Segment Start: RECORDS FOR PROCESSING

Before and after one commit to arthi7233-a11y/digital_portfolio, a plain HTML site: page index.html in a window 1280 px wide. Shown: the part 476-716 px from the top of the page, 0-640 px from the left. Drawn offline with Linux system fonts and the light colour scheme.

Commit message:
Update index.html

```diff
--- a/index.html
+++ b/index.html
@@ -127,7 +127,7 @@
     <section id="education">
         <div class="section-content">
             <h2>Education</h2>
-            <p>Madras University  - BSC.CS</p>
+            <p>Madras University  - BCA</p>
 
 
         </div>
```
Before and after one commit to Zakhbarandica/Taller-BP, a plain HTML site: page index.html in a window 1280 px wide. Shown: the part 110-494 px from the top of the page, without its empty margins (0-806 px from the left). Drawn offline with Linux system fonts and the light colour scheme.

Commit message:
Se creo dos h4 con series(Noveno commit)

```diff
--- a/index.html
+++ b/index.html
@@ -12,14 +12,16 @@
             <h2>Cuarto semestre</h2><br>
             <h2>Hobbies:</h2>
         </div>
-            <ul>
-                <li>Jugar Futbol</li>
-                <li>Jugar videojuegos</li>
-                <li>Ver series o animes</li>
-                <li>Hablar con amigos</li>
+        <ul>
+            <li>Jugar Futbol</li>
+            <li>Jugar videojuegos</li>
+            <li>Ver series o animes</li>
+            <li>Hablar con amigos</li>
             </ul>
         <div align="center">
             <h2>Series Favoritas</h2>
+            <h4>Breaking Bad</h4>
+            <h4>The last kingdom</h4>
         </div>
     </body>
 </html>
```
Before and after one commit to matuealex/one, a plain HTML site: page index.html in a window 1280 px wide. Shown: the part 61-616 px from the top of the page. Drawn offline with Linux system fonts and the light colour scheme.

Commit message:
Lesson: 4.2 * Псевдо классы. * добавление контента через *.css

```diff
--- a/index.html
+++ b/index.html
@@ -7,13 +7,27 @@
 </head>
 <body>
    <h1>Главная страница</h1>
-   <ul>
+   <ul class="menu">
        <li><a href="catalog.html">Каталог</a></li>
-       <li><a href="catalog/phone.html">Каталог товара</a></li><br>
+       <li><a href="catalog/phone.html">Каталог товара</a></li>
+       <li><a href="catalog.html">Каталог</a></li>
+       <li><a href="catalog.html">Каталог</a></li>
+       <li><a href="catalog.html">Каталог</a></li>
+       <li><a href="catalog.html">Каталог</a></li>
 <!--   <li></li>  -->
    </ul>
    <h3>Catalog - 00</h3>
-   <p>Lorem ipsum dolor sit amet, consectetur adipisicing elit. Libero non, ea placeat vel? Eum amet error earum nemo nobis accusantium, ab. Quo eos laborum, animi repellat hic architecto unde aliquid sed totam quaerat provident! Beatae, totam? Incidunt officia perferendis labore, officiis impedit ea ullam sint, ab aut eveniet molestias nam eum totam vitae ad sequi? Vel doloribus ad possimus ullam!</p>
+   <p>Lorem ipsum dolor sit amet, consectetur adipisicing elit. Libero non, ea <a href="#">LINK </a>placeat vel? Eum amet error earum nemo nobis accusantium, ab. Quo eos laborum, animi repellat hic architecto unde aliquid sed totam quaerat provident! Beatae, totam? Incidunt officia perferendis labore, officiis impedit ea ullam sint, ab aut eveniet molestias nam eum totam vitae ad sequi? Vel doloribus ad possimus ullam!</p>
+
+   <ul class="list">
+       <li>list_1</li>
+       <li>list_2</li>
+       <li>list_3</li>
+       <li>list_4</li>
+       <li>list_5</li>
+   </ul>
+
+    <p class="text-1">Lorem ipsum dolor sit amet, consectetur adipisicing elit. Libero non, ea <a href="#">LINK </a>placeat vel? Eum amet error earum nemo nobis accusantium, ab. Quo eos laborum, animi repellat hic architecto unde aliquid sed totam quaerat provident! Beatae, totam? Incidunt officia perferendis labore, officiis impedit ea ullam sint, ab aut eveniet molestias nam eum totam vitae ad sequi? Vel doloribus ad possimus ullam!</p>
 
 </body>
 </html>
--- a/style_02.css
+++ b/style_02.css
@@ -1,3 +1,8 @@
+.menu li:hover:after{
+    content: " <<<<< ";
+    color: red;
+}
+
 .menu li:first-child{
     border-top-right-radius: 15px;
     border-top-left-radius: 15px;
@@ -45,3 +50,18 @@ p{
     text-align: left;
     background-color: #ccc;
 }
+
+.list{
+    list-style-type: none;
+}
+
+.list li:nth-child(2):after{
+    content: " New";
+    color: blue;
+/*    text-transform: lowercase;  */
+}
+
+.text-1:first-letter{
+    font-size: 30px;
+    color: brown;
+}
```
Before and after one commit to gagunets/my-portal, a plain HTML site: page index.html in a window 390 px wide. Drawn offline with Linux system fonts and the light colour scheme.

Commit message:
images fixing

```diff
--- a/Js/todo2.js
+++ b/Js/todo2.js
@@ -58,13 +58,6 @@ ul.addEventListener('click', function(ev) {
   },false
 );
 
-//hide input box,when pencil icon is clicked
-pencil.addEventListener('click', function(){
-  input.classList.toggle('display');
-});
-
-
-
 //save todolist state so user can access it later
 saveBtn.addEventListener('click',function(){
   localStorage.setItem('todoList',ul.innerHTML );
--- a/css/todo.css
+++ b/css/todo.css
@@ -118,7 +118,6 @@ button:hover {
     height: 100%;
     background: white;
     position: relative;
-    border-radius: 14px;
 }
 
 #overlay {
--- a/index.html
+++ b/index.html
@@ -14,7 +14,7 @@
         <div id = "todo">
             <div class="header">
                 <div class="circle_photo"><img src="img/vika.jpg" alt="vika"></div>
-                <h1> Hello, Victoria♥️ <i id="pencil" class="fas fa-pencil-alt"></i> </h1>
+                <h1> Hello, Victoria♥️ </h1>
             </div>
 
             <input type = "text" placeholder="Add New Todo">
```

Segment End: RECORDS FOR PROCESSING

### WHAT IS EXPECTED
Copy each line of the data exactly, leaving nothing out.

### REPLY
Before and after one commit to arthi7233-a11y/digital_portfolio, a plain HTML site: page index.html in a window 1280 px wide. Shown: the part 476-716 px from the top of the page, 0-640 px from the left. Drawn offline with Linux system fonts and the light colour scheme.

Commit message:
Update index.html

```diff
--- a/index.html
+++ b/index.html
@@ -127,7 +127,7 @@
     <section id="education">
         <div class="section-content">
             <h2>Education</h2>
-            <p>Madras University  - BSC.CS</p>
+            <p>Madras University  - BCA</p>
 
 
         </div>
```
Before and after one commit to Zakhbarandica/Taller-BP, a plain HTML site: page index.html in a window 1280 px wide. Shown: the part 110-494 px from the top of the page, without its empty margins (0-806 px from the left). Drawn offline with Linux system fonts and the light colour scheme.

Commit message:
Se creo dos h4 con series(Noveno commit)

```diff
--- a/index.html
+++ b/index.html
@@ -12,14 +12,16 @@
             <h2>Cuarto semestre</h2><br>
             <h2>Hobbies:</h2>
         </div>
-            <ul>
-                <li>Jugar Futbol</li>
-                <li>Jugar videojuegos</li>
-                <li>Ver series o animes</li>
-                <li>Hablar con amigos</li>
+        <ul>
+            <li>Jugar Futbol</li>
+            <li>Jugar videojuegos</li>
+            <li>Ver series o animes</li>
+            <li>Hablar con amigos</li>
             </ul>
         <div align="center">
             <h2>Series Favoritas</h2>
+            <h4>Breaking Bad</h4>
+            <h4>The last kingdom</h4>
         </div>
     </body>
 </html>
```
Before and after one commit to matuealex/one, a plain HTML site: page index.html in a window 1280 px wide. Shown: the part 61-616 px from the top of the page. Drawn offline with Linux system fonts and the light colour scheme.

Commit message:
Lesson: 4.2 * Псевдо классы. * добавление контента через *.css

```diff
--- a/index.html
+++ b/index.html
@@ -7,13 +7,27 @@
 </head>
 <body>
    <h1>Главная страница</h1>
-   <ul>
+   <ul class="menu">
        <li><a href="catalog.html">Каталог</a></li>
-       <li><a href="catalog/phone.html">Каталог товара</a></li><br>
+       <li><a href="catalog/phone.html">Каталог товара</a></li>
+       <li><a href="catalog.html">Каталог</a></li>
+       <li><a href="catalog.html">Каталог</a></li>
+       <li><a href="catalog.html">Каталог</a></li>
+       <li><a href="catalog.html">Каталог</a></li>
 <!--   <li></li>  -->
    </ul>
    <h3>Catalog - 00</h3>
-   <p>Lorem ipsum dolor sit amet, consectetur adipisicing elit. Libero non, ea placeat vel? Eum amet error earum nemo nobis accusantium, ab. Quo eos laborum, animi repellat hic architecto unde aliquid sed totam quaerat provident! Beatae, totam? Incidunt officia perferendis labore, officiis impedit ea ullam sint, ab aut eveniet molestias nam eum totam vitae ad sequi? Vel doloribus ad possimus ullam!</p>
+   <p>Lorem ipsum dolor sit amet, consectetur adipisicing elit. Libero non, ea <a href="#">LINK </a>placeat vel? Eum amet error earum nemo nobis accusantium, ab. Quo eos laborum, animi repellat hic architecto unde aliquid sed totam quaerat provident! Beatae, totam? Incidunt officia perferendis labore, officiis impedit ea ullam sint, ab aut eveniet molestias nam eum totam vitae ad sequi? Vel doloribus ad possimus ullam!</p>
+
+   <ul class="list">
+       <li>list_1</li>
+       <li>list_2</li>
+       <li>list_3</li>
+       <li>list_4</li>
+       <li>list_5</li>
+   </ul>
+
+    <p class="text-1">Lorem ipsum dolor sit amet, consectetur adipisicing elit. Libero non, ea <a href="#">LINK </a>placeat vel? Eum amet error earum nemo nobis accusantium, ab. Quo eos laborum, animi repellat hic architecto unde aliquid sed totam quaerat provident! Beatae, totam? Incidunt officia perferendis labore, officiis impedit ea ullam sint, ab aut eveniet molestias nam eum totam vitae ad sequi? Vel doloribus ad possimus ullam!</p>
 
 </body>
 </html>
--- a/style_02.css
+++ b/style_02.css
@@ -1,3 +1,8 @@
+.menu li:hover:after{
+    content: " <<<<< ";
+    color: red;
+}
+
 .menu li:first-child{
     border-top-right-radius: 15px;
     border-top-left-radius: 15px;
@@ -45,3 +50,18 @@ p{
     text-align: left;
     background-color: #ccc;
 }
+
+.list{
+    list-style-type: none;
+}
+
+.list li:nth-child(2):after{
+    content: " New";
+    color: blue;
+/*    text-transform: lowercase;  */
+}
+
+.text-1:first-letter{
+    font-size: 30px;
+    color: brown;
+}
```
Before and after one commit to gagunets/my-portal, a plain HTML site: page index.html in a window 390 px wide. Drawn offline with Linux system fonts and the light colour scheme.

Commit message:
images fixing

```diff
--- a/Js/todo2.js
+++ b/Js/todo2.js
@@ -58,13 +58,6 @@ ul.addEventListener('click', function(ev) {
   },false
 );
 
-//hide input box,when pencil icon is clicked
-pencil.addEventListener('click', function(){
-  input.classList.toggle('display');
-});
-
-
-
 //save todolist state so user can access it later
 saveBtn.addEventListener('click',function(){
   localStorage.setItem('todoList',ul.innerHTML );
--- a/css/todo.css
+++ b/css/todo.css
@@ -118,7 +118,6 @@ button:hover {
     height: 100%;
     background: white;
     position: relative;
-    border-radius: 14px;
 }
 
 #overlay {
--- a/index.html
+++ b/index.html
@@ -14,7 +14,7 @@
         <div id = "todo">
             <div class="header">
                 <div class="circle_photo"><img src="img/vika.jpg" alt="vika"></div>
-                <h1> Hello, Victoria♥️ <i id="pencil" class="fas fa-pencil-alt"></i> </h1>
+                <h1> Hello, Victoria♥️ </h1>
             </div>
 
             <input type = "text" placeholder="Add New Todo">
```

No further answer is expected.